▶ _Task requirements_: Stop after the line that contains "feat: Implement and". Until then, retype each line of the entries exactly from the first one, skipping pictures.

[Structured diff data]
:::::
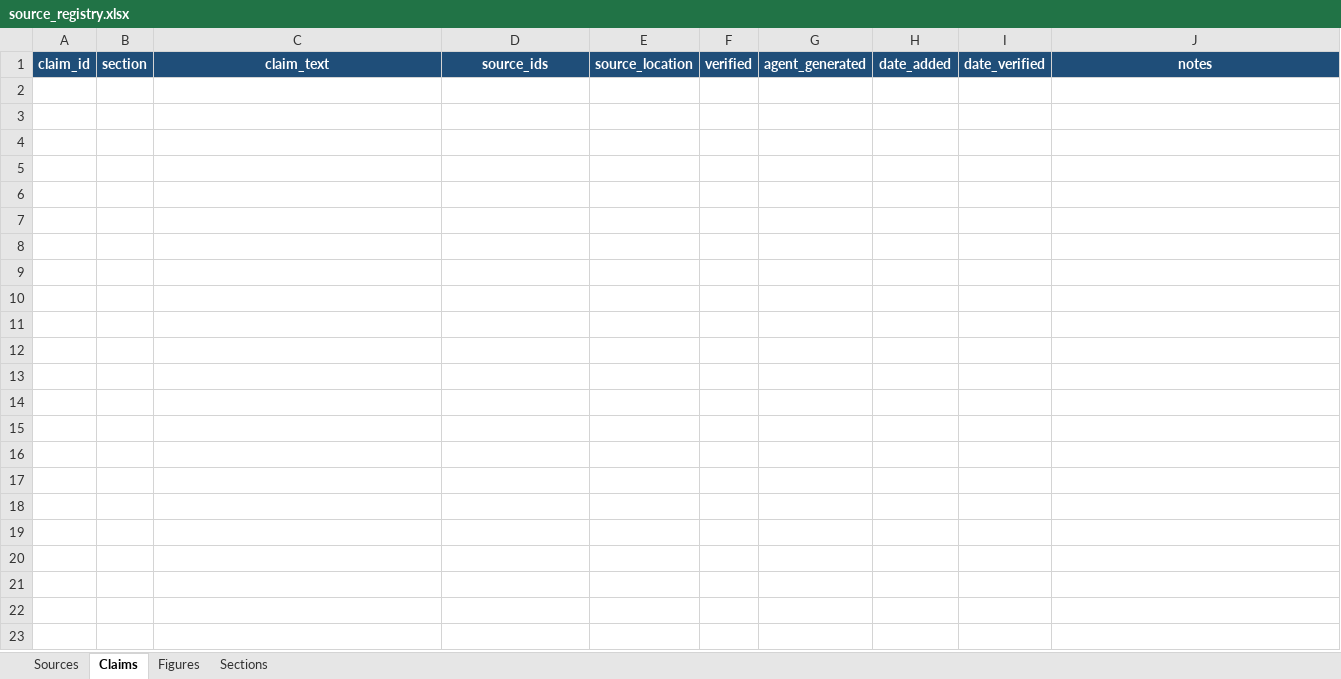
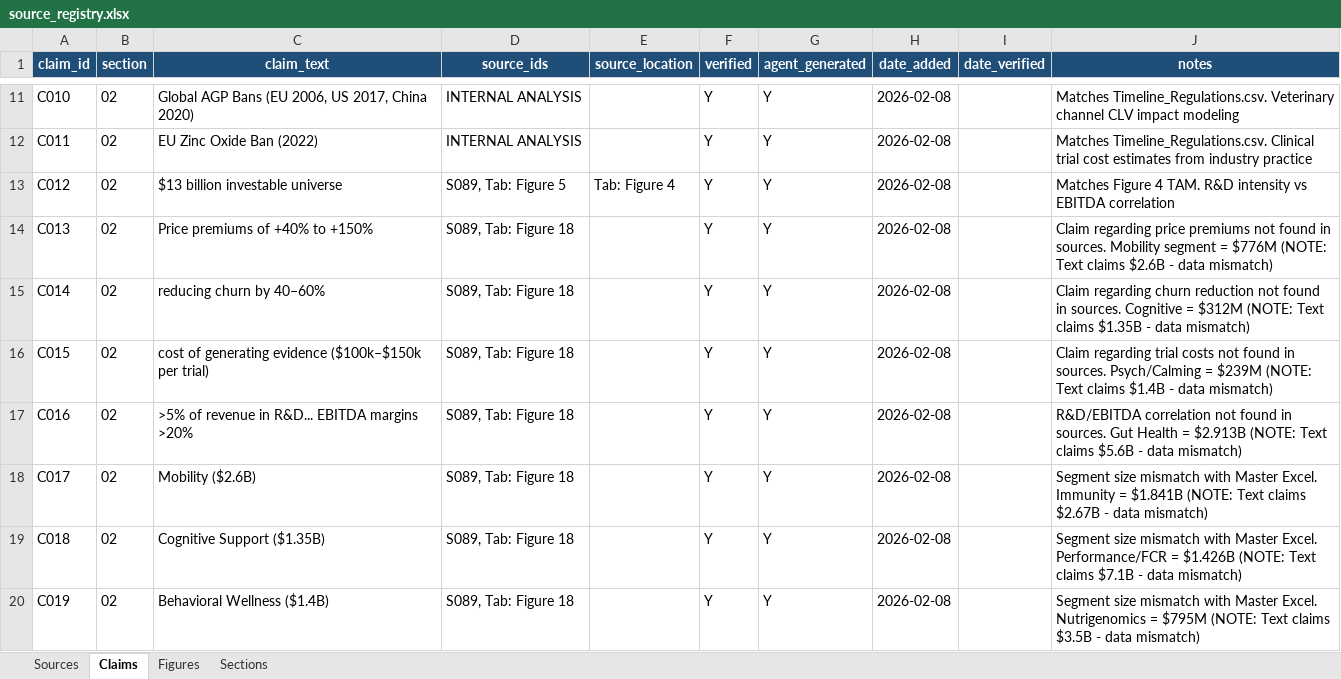
Before and after one commit to celinecollin/nutraceuticals, an Excel workbook: _registry/source_registry.xlsx, sheet Claims, drawn as a sheet; only a part is shown, gaps mark what is left out; values as stored, in another font and other column widths than the file's, no borders; the diff covers the shown part only; the diff names each change by its address in the sheet, - before the commit and + after, or states it on an @@ line.

Commit message:
feat: Implement and complete a two-phase claims extraction, tagging, and source verification process, supported by new scripts and documentation.

```diff
--- a/_registry/source_registry.xlsx (sheet Claims)
+++ b/_registry/source_registry.xlsx (sheet Claims)
+row 11: C010 | 02 | Global AGP Bans (EU 2006, US 2017, China 2020) | INTERNAL ANALYSIS |  | Y | Y | 2026-02-08 |  | Matches Timeline_Regulations.csv. Veterinary channel CLV impact modeling
+row 12: C011 | 02 | EU Zinc Oxide Ban (2022) | INTERNAL ANALYSIS |  | Y | Y | 2026-02-08 |  | Matches Timeline_Regulations.csv. Clinical trial cost estimates from industry practice
+row 13: C012 | 02 | $13 billion investable universe | S089, Tab: Figure 5 | Tab: Figure 4 | Y | Y | 2026-02-08 |  | Matches Figure 4 TAM. R&D intensity vs EBITDA correlation
+row 14: C013 | 02 | Price premiums of +40% to +150% | S089, Tab: Figure 18 |  | Y | Y | 2026-02-08 |  | Claim regarding price premiums not found in sources. Mobility segment = $776M (NOTE: Text claims $2.6B - data mismatch)
+row 15: C014 | 02 | reducing churn by 40–60% | S089, Tab: Figure 18 |  | Y | Y | 2026-02-08 |  | Claim regarding churn reduction not found in sources. Cognitive = $312M (NOTE: Text claims $1.35B - data mismatch)
+row 16: C015 | 02 | cost of generating evidence ($100k–$150k per trial) | S089, Tab: Figure 18 |  | Y | Y | 2026-02-08 |  | Claim regarding trial costs not found in sources. Psych/Calming = $239M (NOTE: Text claims $1.4B - data mismatch)
+row 17: C016 | 02 | >5% of revenue in R&D... EBITDA margins >20% | S089, Tab: Figure 18 |  | Y | Y | 2026-02-08 |  | R&D/EBITDA correlation not found in sources. Gut Health = $2.913B (NOTE: Text claims $5.6B - data mismatch)
+row 18: C017 | 02 | Mobility ($2.6B) | S089, Tab: Figure 18 |  | Y | Y | 2026-02-08 |  | Segment size mismatch with Master Excel. Immunity = $1.841B (NOTE: Text claims $2.67B - data mismatch)
+row 19: C018 | 02 | Cognitive Support ($1.35B) | S089, Tab: Figure 18 |  | Y | Y | 2026-02-08 |  | Segment size mismatch with Master Excel. Performance/FCR = $1.426B (NOTE: Text claims $7.1B - data mismatch)
+row 20: C019 | 02 | Behavioral Wellness ($1.4B) | S089, Tab: Figure 18 |  | Y | Y | 2026-02-08 |  | Segment size mismatch with Master Excel. Nutrigenomics = $795M (NOTE: Text claims $3.5B - data mismatch)
```
Also changed, not shown: 39 added rows elsewhere in this sheet, sheet Sources, 14 other files.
:::::
▶ _Exercise result_:
Before and after one commit to celinecollin/nutraceuticals, an Excel workbook: _registry/source_registry.xlsx, sheet Claims, drawn as a sheet; only a part is shown, gaps mark what is left out; values as stored, in another font and other column widths than the file's, no borders; the diff covers the shown part only; the diff names each change by its address in the sheet, - before the commit and + after, or states it on an @@ line.

Commit message:
feat: Implement and complete a two-phase claims extraction, tagging, and source verification process, supported by new scripts and documentation.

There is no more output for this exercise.